This piece was originally published on the Conservative Home website.


For many of us, an invaluable and irreplaceable component of Christmastime is drinking alcohol. It certainly is for me; in fact, this very piece comes off the back of an extremely enjoyable Christmas pint at my local village pub (the Bell in Feering, Essex – in case anyone is interested in paying this exceptional place a visit).


And there’s absolutely nothing wrong with that. Christmas is a time of relaxation and merriment at the end of a long, hard year – and alcohol can be a great catalyst for bringing people together and maximising Christmas cheer.

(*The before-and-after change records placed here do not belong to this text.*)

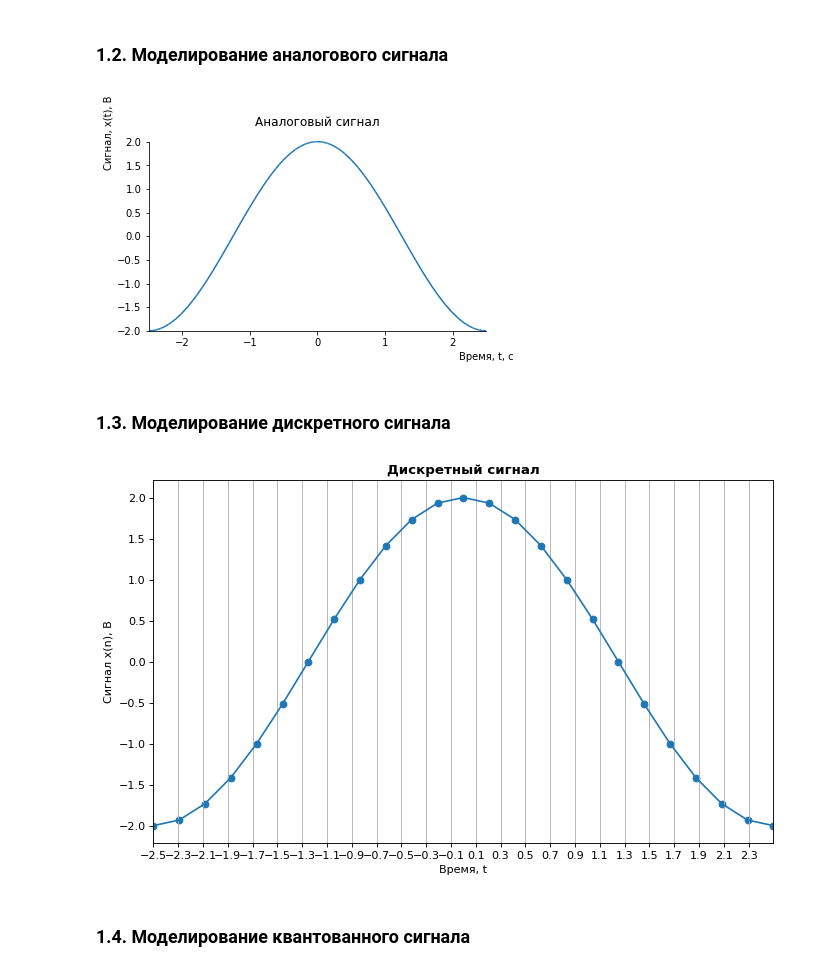
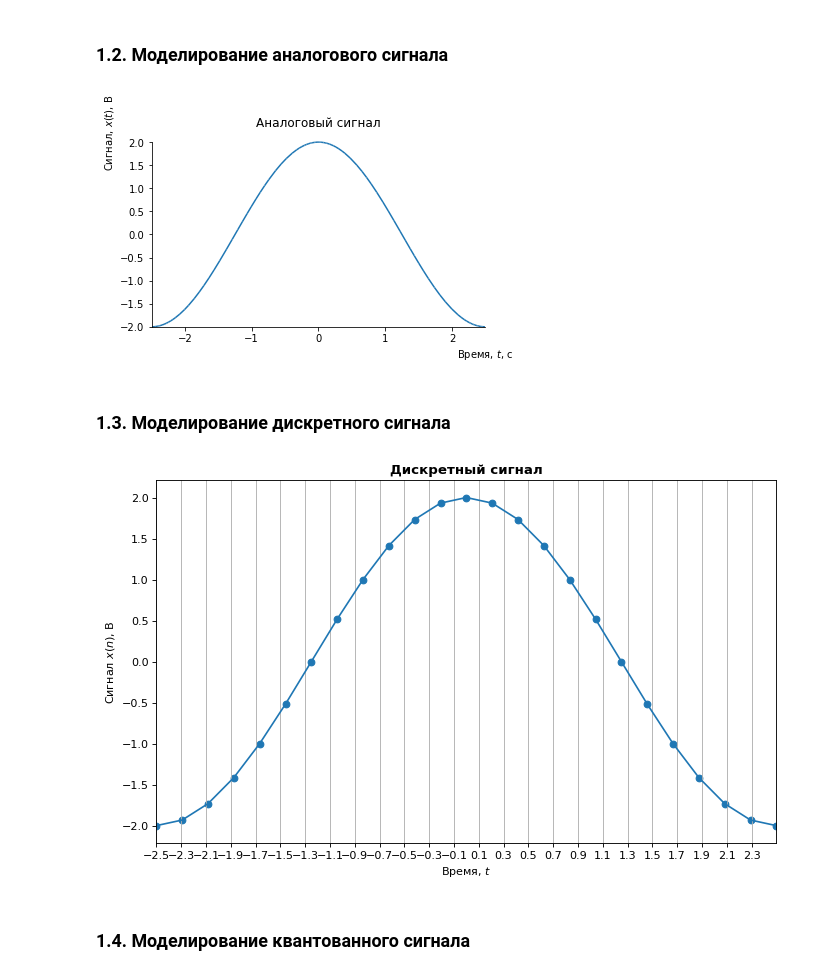
Before and after one commit to SakuraOneLove/DSP-2020, a Jupyter notebook: 1.ipynb, the cells around one changed output. Saved outputs shown, nothing was run; the diff lists cells and outputs as text; code cells hidden in the pictures.

```diff
--- a/1.ipynb
+++ b/1.ipynb
@@ -21,15 +21,15 @@ tmax = 2.5  # Конечное время моделирования
 # %%
 sig = A * cos(2 * pi * x * fz)  # Формирование значений
 
 # Формирование графика
 p = plot(sig, (x, tmin, tmax), show=False)
 p.title = "Аналоговый сигнал"   # Заголовок
-p.xlabel = "Время, t, с"    # Надпись оси абсцисс
-p.ylabel = "Сигнал, x(t), В"    # Надпись оси ординат
+p.xlabel = r"Время, $\mathit{t}$, с"    # Надпись оси абсцисс
+p.ylabel = r"Сигнал, $\mathit{x(t)}$, В"    # Надпись оси ординат
 p.axis_center = (-2.5, -2.0)    # Положение осей графика
 p.show()    # Отрисовка графика
 # %% [output]
-[figure, old version]
+[figure, new version]
 # %% [markdown]
 ### 1.3. Моделирование дискретного сигнала
 # %%
@@ -47,8 +47,8 @@ xd = np.array([xd1(i) for i in td]) # Преобразование символ
 # %%
 plt.figure(figsize=(10, 6), dpi=80) # Задания размера картинки в дюймах и плотности пикселей
 plt.title("Дискретный сигнал", fontweight="bold")   # Заголовок с жирным шрифтом
-plt.ylabel("Cигнал x(n), В")    # Надпись оси ординат
-plt.xlabel("Время, t")  # Надпись оси абсцисс
+plt.ylabel(r"Cигнал $\mathit{x(n)}$, В")    # Надпись оси ординат
+plt.xlabel(r"Время, $\mathit{t}$")  # Надпись оси абсцисс
 plt.xlim(tmin, tmax)    # Предел значений графика по оси абсцисс
 plt.xticks(np.arange(tmin, tmax, 0.2))  # Шаг деления оси абсцисс 0.2
 plt.grid(axis='x')  # Добавление вертикальных линий на график
@@ -57,7 +57,7 @@ plt.plot(td, xd)    # Соединение точек на графике
 
 plt.show()  # Отображение графика
 # %% [output]
-[figure, old version]
+[figure, new version]
 # %% [markdown]
 ### 1.4. Моделирование квантованного сигнала
 # %%
```
Also changed, not shown: parts of 4 cells of this notebook.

But for those people who are sadly addicts, Christmas can be the most dangerous time of year, with the sheer availability and abundance of alcohol only ratcheting up the dependency that consumes them. The loneliness and poor mental health that so often accompany alcoholism can intensify too, as in the mind of the addict these problems contrast strongly with the warm, happy togetherness of the festive season.


Needless to say, this vicious cycle too often leads to one place: the bottle.


Christmas 2021 comes after two particularly tragic years for alcoholics. A perverse by-product of the coronavirus pandemic has seen a surge in alcohol abuse, with deaths from alcohol-specific causes rocketing from 7,565 in 2019 to 8,874 in 2020 – a staggering increase of nearly 20 percent.


This is hardly surprising; as pubs closed, people resorted to drinking cheaper and stronger alcohol at home. Off-licence sales of beer jumped by 31 percent and spirits by 26 percent during that year alone.


Far too often, the fact that alcoholism affects not just the addict themselves but also the people around them is tragically overlooked. Growing up as a child of an alcoholic, I know all too well that the extent of a parent’s drink problem has a directly proportionate impact on the wellbeing of the child. The worse my Mum’s drinking got, the more acute my shame, embarrassment and insecurity would become.


Considering this, it is no surprise that children of alcoholics are twice as likely to suffer educational disadvantage, three times more likely to consider suicide and four times more likely to become alcoholics themselves.


So this Christmas, it’s especially important to remember the catastrophic impact that alcoholism has on the individual, those around them and wider society. As we look forward to 2022, we must consider the ways we can stem the tide of alcohol abuse that has engulfed this country particularly over the past two years.


To paraphrase a former Prime Minister, we need to get tough on alcoholism and tough on the causes of alcoholism.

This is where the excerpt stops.